Breaking Barriers: The Importance of Diversity
— Written by Jeanne Joof, student, Nyack High School
This summer, while working as an intern for Columbia University’s Lamont-Doherty Earth Observatory, I had the opportunity to work with a diverse group to create materials to increase our community’s knowledge of and interest in the Hudson River. During the program, we attended a panel, Diversity and Inclusion in STEM: Leveraging your Network and Skills, hosted by Hudson River Park and The New York Academy of Sciences, where young professionals in STEM careers discussed their experiences as minorities in their field. This discussion panel was enlightening as well as encouraging.
With all that’s gone on this year, diversity has been put at the forefront of our discussions. Diversity, equity, and inclusion shouldn’t just be a trending topic but should be something that we constantly strive for. This discussion was important to me because, growing up in a school that wasn’t diverse, I struggled to fit in and to find my place, but discussions like this have helped me to see that I am not alone and that I can achieve even my highest goals. The panelists helped me to see that what makes me different from others is where my strength lies.
The Next Generation program provided an environment for students to learn and discuss not only the science of the Hudson River watershed, but also the social issues present in their daily lives. This combined focus was essential when crafting truly meaningful solutions to pressing environmental issues. We look forward to using the insight our high school interns gained to ensure more inclusive and representative education around the Hudson River.
—Introduction and conclusion written by Madeline Salino, near peer mentor

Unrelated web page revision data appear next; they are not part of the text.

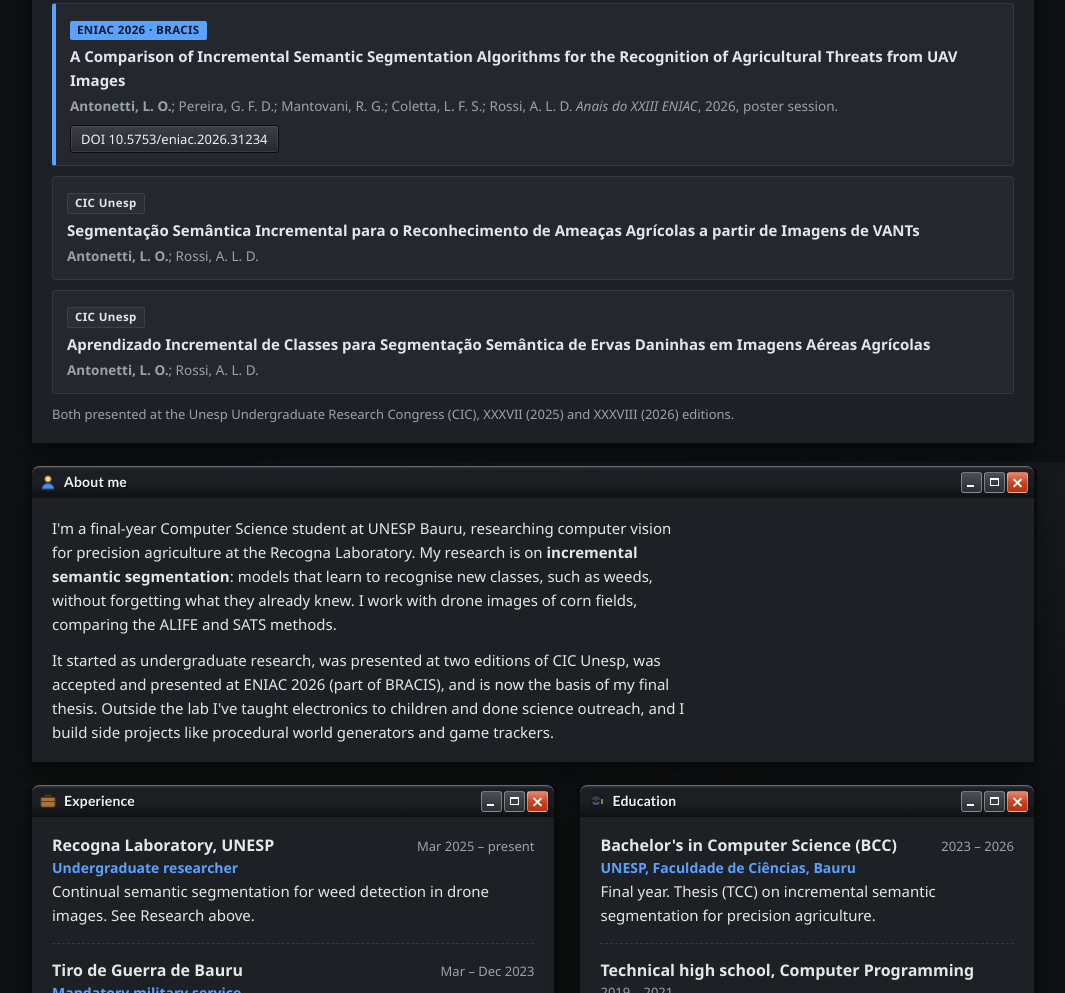
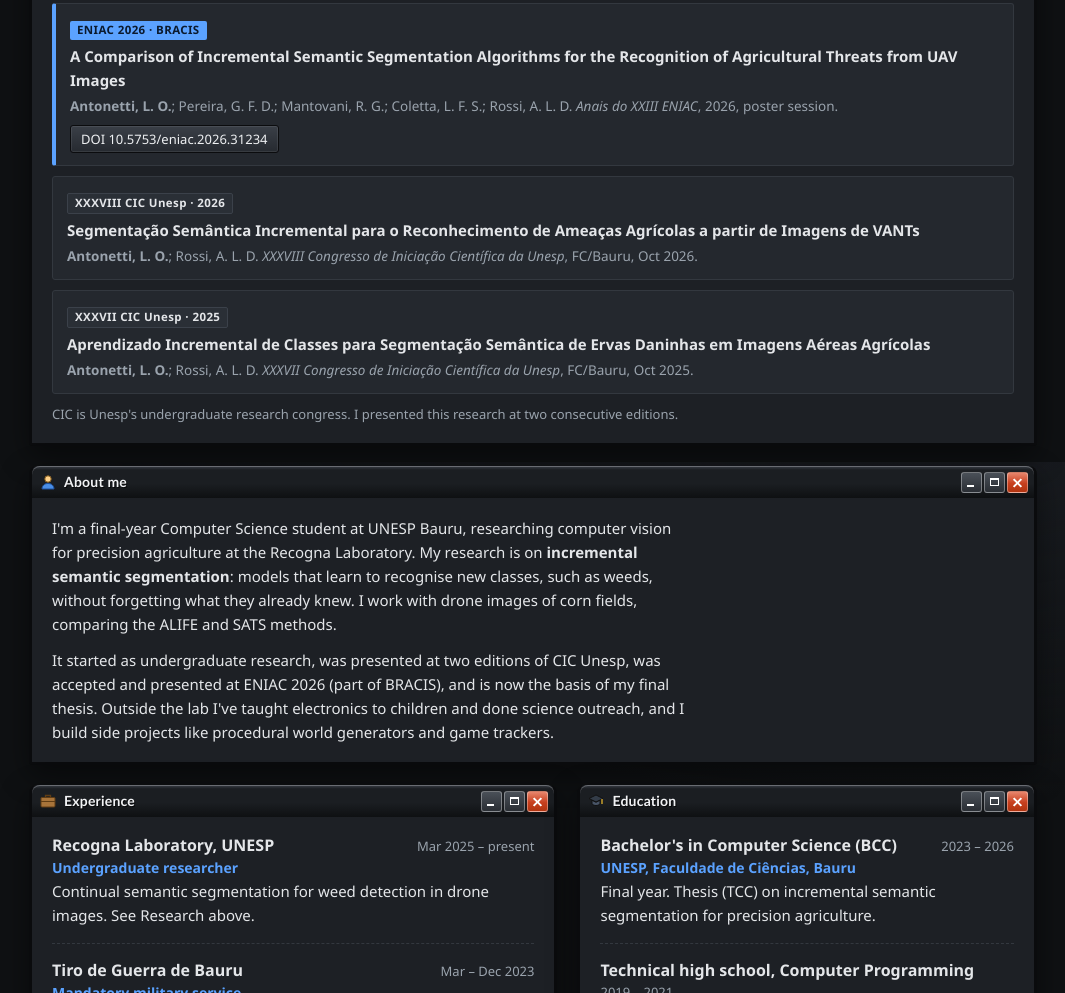
Before and after one commit to Antonetti-Lucas/Antonetti-Lucas.github.io, a plain HTML site: page index.html in a window 1280 px wide. Shown: the part 1138-2131 px from the top of the page, without its empty margins (107-1172 px from the left). Drawn offline with Linux system fonts and the light colour scheme.

Commit message:
Add CIC edition and year to each presentation
Co-Authored-By: Claude Opus 5.5 <noreply@anthropic.com>

```diff
--- a/index.html
+++ b/index.html
@@ -149,21 +149,20 @@
           <p class="pub-authors"><strong>Antonetti, L. O.</strong>; Pereira, G. F. D.; Mantovani, R. G.; Coletta, L. F. S.; Rossi, A. L. D. <em>Anais do XXIII ENIAC</em>, 2026<span data-l="en">, poster session</span><span data-l="pt">, sessão de pôsteres</span>.</p>
           <a class="btn small" href="https://doi.org/10.5753/eniac.2026.31234" rel="noopener">DOI 10.5753/eniac.2026.31234</a>
         </li>
-        <!-- TODO(Lucas): which CIC edition (XXXVII 2025 / XXXVIII 2026) each of the two works below belongs to is not confirmed; check against the CV and add it per item. -->
         <li class="pub">
-          <span class="tag">CIC Unesp</span>
+          <span class="tag">XXXVIII CIC Unesp · 2026</span>
           <p class="pub-title">Segmentação Semântica Incremental para o Reconhecimento de Ameaças Agrícolas a partir de Imagens de VANTs</p>
-          <p class="pub-authors"><strong>Antonetti, L. O.</strong>; Rossi, A. L. D.</p>
+          <p class="pub-authors"><strong>Antonetti, L. O.</strong>; Rossi, A. L. D. <em>XXXVIII Congresso de Iniciação Científica da Unesp</em>, FC/Bauru, <span data-l="en">Oct 2026</span><span data-l="pt">out. 2026</span>.</p>
         </li>
         <li class="pub">
-          <span class="tag">CIC Unesp</span>
+          <span class="tag">XXXVII CIC Unesp · 2025</span>
           <p class="pub-title">Aprendizado Incremental de Classes para Segmentação Semântica de Ervas Daninhas em Imagens Aéreas Agrícolas</p>
-          <p class="pub-authors"><strong>Antonetti, L. O.</strong>; Rossi, A. L. D.</p>
+          <p class="pub-authors"><strong>Antonetti, L. O.</strong>; Rossi, A. L. D. <em>XXXVII Congresso de Iniciação Científica da Unesp</em>, FC/Bauru, <span data-l="en">Oct 2025</span><span data-l="pt">out. 2025</span>.</p>
         </li>
       </ol>
       <p class="note">
-        <span data-l="en">Both presented at the Unesp Undergraduate Research Congress (CIC), XXXVII (2025) and XXXVIII (2026) editions.</span>
-        <span data-l="pt">Apresentados no Congresso de Iniciação Científica da Unesp (CIC), edições XXXVII (2025) e XXXVIII (2026).</span>
+        <span data-l="en">CIC is Unesp's undergraduate research congress. I presented this research at two consecutive editions.</span>
+        <span data-l="pt">O CIC é o Congresso de Iniciação Científica da Unesp. Apresentei esta pesquisa em duas edições consecutivas.</span>
       </p>
     </div>
   </section>
```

The Next Generation of Hudson River Educators Program is a program funded through a grant from the NYS DEC, with support from Old York Foundation, and additional student support from The Young Women’s Leadership School of the Bronx and the NSF INCLUDES program. For six weeks this summer, the program ran virtually due to the coronavirus pandemic with nine high school students, two Rockland Conservation & Service Corps members and Lamont’s Laurel Zaima and Margie Turrin. We will explore some of their work over two more posts.